Benny Gantz’s Saturday night press conference offered nothing groundbreaking. His speech merely rehashed the countless leaks about divisions within the war cabinet over the past months. By Gantz’s standards, it was a bold move—he declared, “unity cannot be a fig leaf for paralysis.” This is quite significant for someone who has thrived on the illusion of unity, which is the main reason his poll numbers have risen since the war began, surpassing Benjamin Netanyahu.

But let’s be clear: Gantz’s standards are dismally low, and in the bleak landscape of this government, his speech was anything but courageous. “Recently, something has gone wrong. Crucial decisions have not been made,” he stated. Defense Minister Yoav Gallant was far more candid in his Wednesday night press conference, bluntly criticizing Netanyahu for failing to make necessary decisions from the outset of the war.

Gantz chose to speak in metaphors, talking about “a small minority which has taken over the bridge of Israel’s ship and is leading it to the rocks.” He would have done better to stick to the facts: this government has been shipwrecked since the war began. His threat to resign from the cabinet along with his party within three weeks if a plan isn’t formulated to address Israel’s six strategic objectives won’t change the government’s trajectory.

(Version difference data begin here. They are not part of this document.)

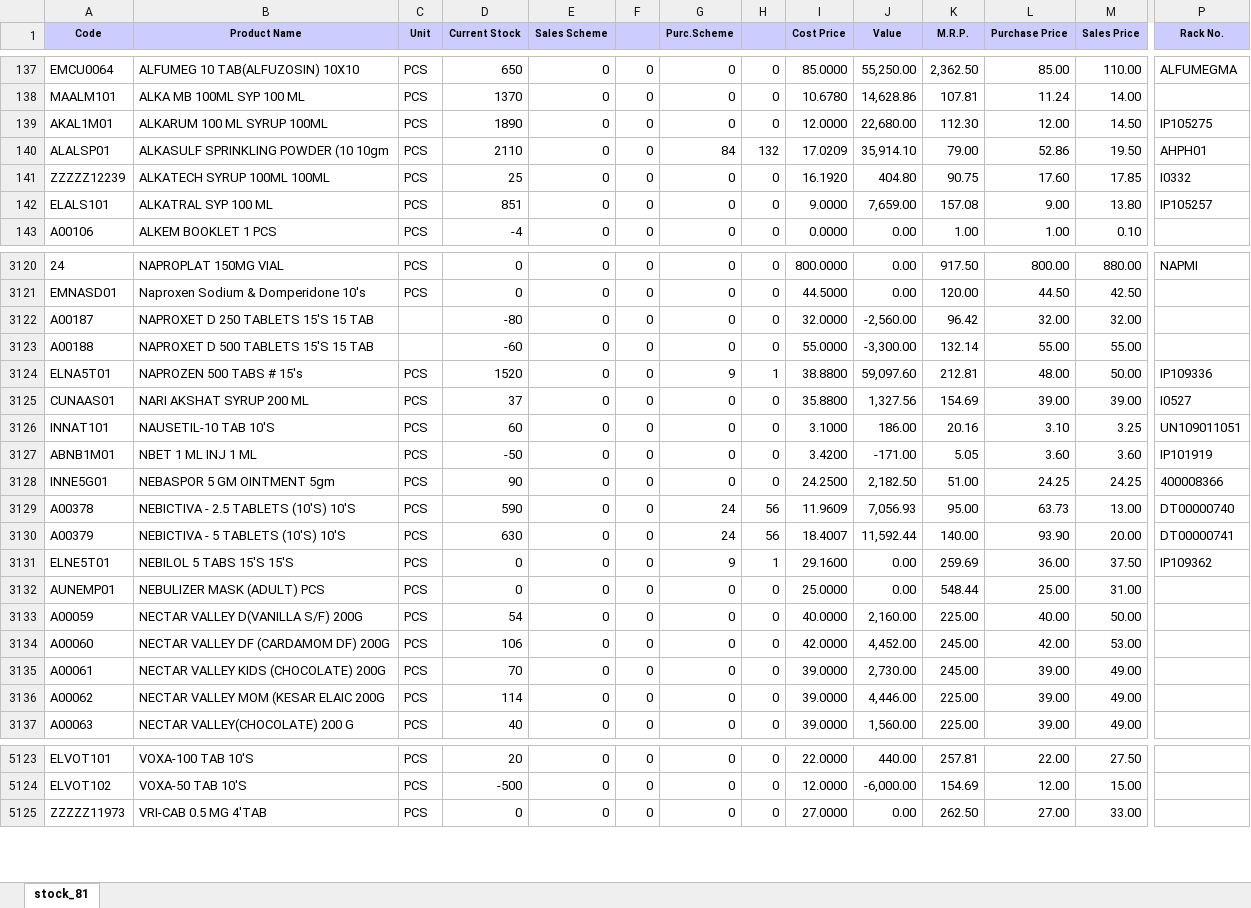
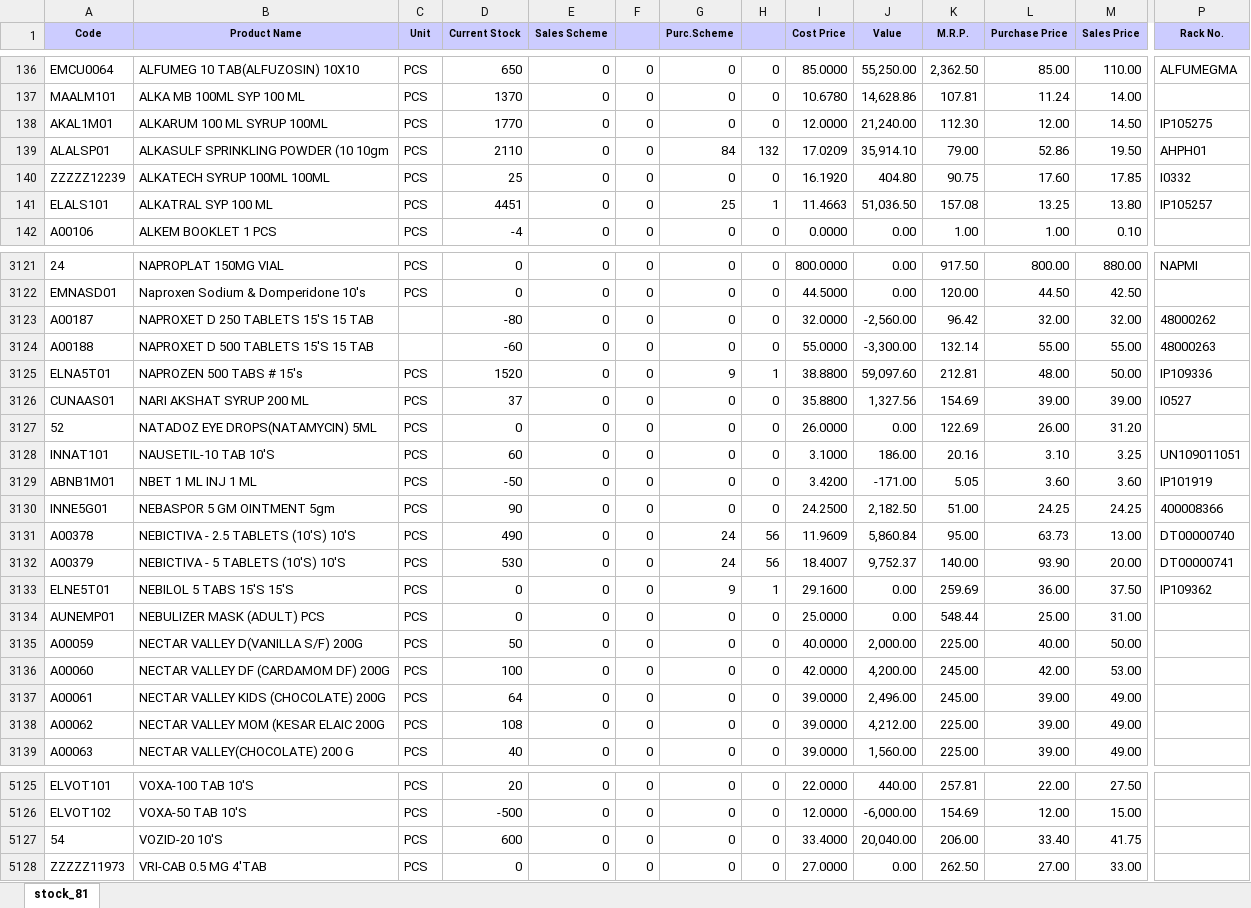
Before and after one commit to ishwarpharma/ishwarone, an Excel workbook: stock.xlsx, sheet stock_81, drawn as a sheet; only a part is shown, gaps mark what is left out; values as stored, in another font and other column widths than the file's, no borders; addresses are those after the commit; rows hold the shown columns only; the diff covers the shown part only; the diff names each change by its address in the sheet, - before the commit and + after, or states it on an @@ line.

```diff
--- a/stock.xlsx (sheet stock_81)
+++ b/stock.xlsx (sheet stock_81)
-D138 (Current Stock): 1890
+D138 (Current Stock): 1770
-J138 (Value): 22,680.00
+J138 (Value): 21,240.00
-D141 (Current Stock): 851
+D141 (Current Stock): 4451
-G141 (Purc.Scheme): 0
+G141 (Purc.Scheme): 25
-H141: 0
+H141: 1
-I141 (Cost Price): 9.0000
+I141 (Cost Price): 11.4663
-J141 (Value): 7,659.00
+J141 (Value): 51,036.50
-L141 (Purchase Price): 9.00
+L141 (Purchase Price): 13.25
-P3123 (Rack No.): (empty)
+P3123 (Rack No.): 48000262
-P3124 (Rack No.): (empty)
+P3124 (Rack No.): 48000263
+row 3127: 52 | NATADOZ EYE DROPS(NATAMYCIN) 5ML | PCS | 0 | 0 | 0 | 0 | 0 | 26.0000 | 0.00 | 122.69 | 26.00 | 31.20
-D3131 (Current Stock): 590
+D3131 (Current Stock): 490
-J3131 (Value): 7,056.93
+J3131 (Value): 5,860.84
-D3132 (Current Stock): 630
+D3132 (Current Stock): 530
-J3132 (Value): 11,592.44
+J3132 (Value): 9,752.37
-D3135 (Current Stock): 54
+D3135 (Current Stock): 50
-J3135 (Value): 2,160.00
+J3135 (Value): 2,000.00
-D3136 (Current Stock): 106
+D3136 (Current Stock): 100
-J3136 (Value): 4,452.00
+J3136 (Value): 4,200.00
-D3137 (Current Stock): 70
+D3137 (Current Stock): 64
-J3137 (Value): 2,730.00
+J3137 (Value): 2,496.00
-D3138 (Current Stock): 114
+D3138 (Current Stock): 108
-J3138 (Value): 4,446.00
+J3138 (Value): 4,212.00
+row 5127: 54 | VOZID-20 10'S | PCS | 600 | 0 | 0 | 0 | 0 | 33.4000 | 20,040.00 | 206.00 | 33.40 | 41.75
```
Also changed, not shown: 5 added rows, 2 removed rows and 1345 edited cells elsewhere in this sheet.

This far-right-dominated coalition will never accept his demands.

Still, the speech holds some significance. The key point isn’t Gantz’s ultimatum; we can’t trust him not to find an excuse to stay by June 8. The crux is that of the three war cabinet members, two have now publicly accused the third, Netanyahu, of lacking a strategy for a war that has dragged on for seven and a half months. Yet, Gantz is giving Netanyahu another three weeks, and Gallant hasn’t even threatened to resign.

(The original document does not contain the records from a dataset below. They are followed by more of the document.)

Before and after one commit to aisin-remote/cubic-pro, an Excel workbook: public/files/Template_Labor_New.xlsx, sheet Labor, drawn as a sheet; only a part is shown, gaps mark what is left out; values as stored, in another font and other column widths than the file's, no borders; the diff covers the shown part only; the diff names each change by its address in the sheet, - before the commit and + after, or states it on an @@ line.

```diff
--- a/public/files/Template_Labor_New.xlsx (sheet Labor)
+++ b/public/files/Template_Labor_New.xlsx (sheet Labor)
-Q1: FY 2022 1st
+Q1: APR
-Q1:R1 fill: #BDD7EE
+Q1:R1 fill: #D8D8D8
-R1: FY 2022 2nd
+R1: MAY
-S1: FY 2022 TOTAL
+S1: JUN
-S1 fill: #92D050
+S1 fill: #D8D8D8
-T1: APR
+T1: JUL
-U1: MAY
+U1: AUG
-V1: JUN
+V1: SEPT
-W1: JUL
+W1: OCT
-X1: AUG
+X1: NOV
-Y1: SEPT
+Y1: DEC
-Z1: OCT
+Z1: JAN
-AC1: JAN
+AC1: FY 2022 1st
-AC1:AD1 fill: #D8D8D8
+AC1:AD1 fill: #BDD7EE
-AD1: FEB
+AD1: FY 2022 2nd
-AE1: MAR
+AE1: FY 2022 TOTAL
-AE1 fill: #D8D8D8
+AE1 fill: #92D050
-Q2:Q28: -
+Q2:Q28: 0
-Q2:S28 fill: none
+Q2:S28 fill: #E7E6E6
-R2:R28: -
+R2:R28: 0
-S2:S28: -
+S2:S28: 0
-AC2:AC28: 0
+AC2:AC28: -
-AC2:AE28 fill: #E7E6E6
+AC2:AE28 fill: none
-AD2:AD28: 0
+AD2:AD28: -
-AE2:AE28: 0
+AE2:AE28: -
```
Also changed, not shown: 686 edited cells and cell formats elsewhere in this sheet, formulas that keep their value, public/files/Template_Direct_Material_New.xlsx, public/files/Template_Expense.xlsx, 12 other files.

Both Gantz and Gallant have now informed the Israeli public that their prime minister is dragging the country deeper into Gaza without a viable plan to end the war, hinting at political reasons under far-right pressure. Netanyahu’s war cabinet has essentially expressed no confidence in him. In any normal political situation, this would signal the end: the prime minister would have to fire his ministers, or they would resign, leading to an early election.

But this isn’t a normal cabinet. It exists because the broader coalition includes far-right ministers who control Netanyahu’s fate. Forming a small war cabinet without the far right was Netanyahu’s sole political concession since the war began. In their absence, he has become the far right’s proxy, vetoing any strategy that might impede their desire to keep Israel in Gaza indefinitely and rebuild settlements there.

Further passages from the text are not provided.